• **TASK DIRECTIONS**
Your reply should be the records below, duplicated exactly, with any picture removed.

Revision comparison data:
════════════════════
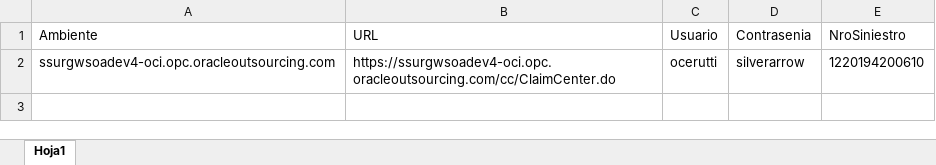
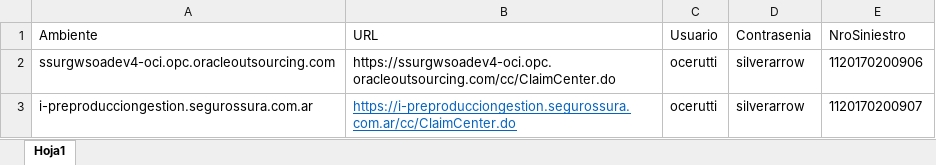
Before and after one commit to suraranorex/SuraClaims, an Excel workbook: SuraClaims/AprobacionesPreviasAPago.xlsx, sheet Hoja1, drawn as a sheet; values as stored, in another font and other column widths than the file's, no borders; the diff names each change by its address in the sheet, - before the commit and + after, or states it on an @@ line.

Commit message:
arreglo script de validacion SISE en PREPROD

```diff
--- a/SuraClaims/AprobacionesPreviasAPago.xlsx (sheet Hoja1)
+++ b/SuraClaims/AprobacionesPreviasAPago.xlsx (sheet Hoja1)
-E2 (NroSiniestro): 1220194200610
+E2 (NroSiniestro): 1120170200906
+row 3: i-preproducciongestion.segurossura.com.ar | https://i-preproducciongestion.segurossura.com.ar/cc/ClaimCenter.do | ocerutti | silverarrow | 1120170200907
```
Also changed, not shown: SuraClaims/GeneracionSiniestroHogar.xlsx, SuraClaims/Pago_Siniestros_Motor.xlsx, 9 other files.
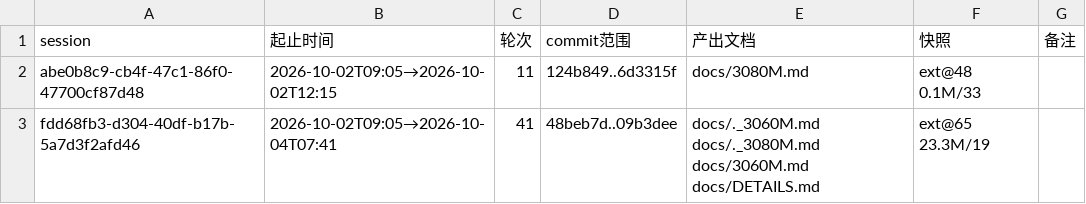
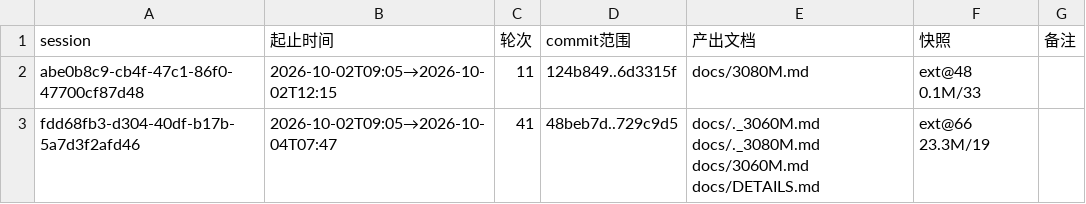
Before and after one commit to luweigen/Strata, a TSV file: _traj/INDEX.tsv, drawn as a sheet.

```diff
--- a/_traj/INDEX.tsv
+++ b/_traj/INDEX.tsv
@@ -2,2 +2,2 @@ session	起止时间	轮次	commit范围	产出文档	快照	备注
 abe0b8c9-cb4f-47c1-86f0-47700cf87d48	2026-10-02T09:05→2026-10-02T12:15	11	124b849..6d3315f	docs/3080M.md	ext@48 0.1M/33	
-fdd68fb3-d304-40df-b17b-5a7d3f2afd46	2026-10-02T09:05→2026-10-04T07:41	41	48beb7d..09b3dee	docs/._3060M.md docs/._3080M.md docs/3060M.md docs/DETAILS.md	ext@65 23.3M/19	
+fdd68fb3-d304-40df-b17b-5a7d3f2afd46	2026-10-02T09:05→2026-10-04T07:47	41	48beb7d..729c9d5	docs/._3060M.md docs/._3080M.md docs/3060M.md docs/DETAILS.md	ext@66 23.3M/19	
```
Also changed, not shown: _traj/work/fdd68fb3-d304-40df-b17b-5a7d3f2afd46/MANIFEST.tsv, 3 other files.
════════════════════
• **TASK RESULT**
Before and after one commit to suraranorex/SuraClaims, an Excel workbook: SuraClaims/AprobacionesPreviasAPago.xlsx, sheet Hoja1, drawn as a sheet; values as stored, in another font and other column widths than the file's, no borders; the diff names each change by its address in the sheet, - before the commit and + after, or states it on an @@ line.

Commit message:
arreglo script de validacion SISE en PREPROD

```diff
--- a/SuraClaims/AprobacionesPreviasAPago.xlsx (sheet Hoja1)
+++ b/SuraClaims/AprobacionesPreviasAPago.xlsx (sheet Hoja1)
-E2 (NroSiniestro): 1220194200610
+E2 (NroSiniestro): 1120170200906
+row 3: i-preproducciongestion.segurossura.com.ar | https://i-preproducciongestion.segurossura.com.ar/cc/ClaimCenter.do | ocerutti | silverarrow | 1120170200907
```
Also changed, not shown: SuraClaims/GeneracionSiniestroHogar.xlsx, SuraClaims/Pago_Siniestros_Motor.xlsx, 9 other files.
Before and after one commit to luweigen/Strata, a TSV file: _traj/INDEX.tsv, drawn as a sheet.

```diff
--- a/_traj/INDEX.tsv
+++ b/_traj/INDEX.tsv
@@ -2,2 +2,2 @@ session	起止时间	轮次	commit范围	产出文档	快照	备注
 abe0b8c9-cb4f-47c1-86f0-47700cf87d48	2026-10-02T09:05→2026-10-02T12:15	11	124b849..6d3315f	docs/3080M.md	ext@48 0.1M/33	
-fdd68fb3-d304-40df-b17b-5a7d3f2afd46	2026-10-02T09:05→2026-10-04T07:41	41	48beb7d..09b3dee	docs/._3060M.md docs/._3080M.md docs/3060M.md docs/DETAILS.md	ext@65 23.3M/19	
+fdd68fb3-d304-40df-b17b-5a7d3f2afd46	2026-10-02T09:05→2026-10-04T07:47	41	48beb7d..729c9d5	docs/._3060M.md docs/._3080M.md docs/3060M.md docs/DETAILS.md	ext@66 23.3M/19	
```
Also changed, not shown: _traj/work/fdd68fb3-d304-40df-b17b-5a7d3f2afd46/MANIFEST.tsv, 3 other files.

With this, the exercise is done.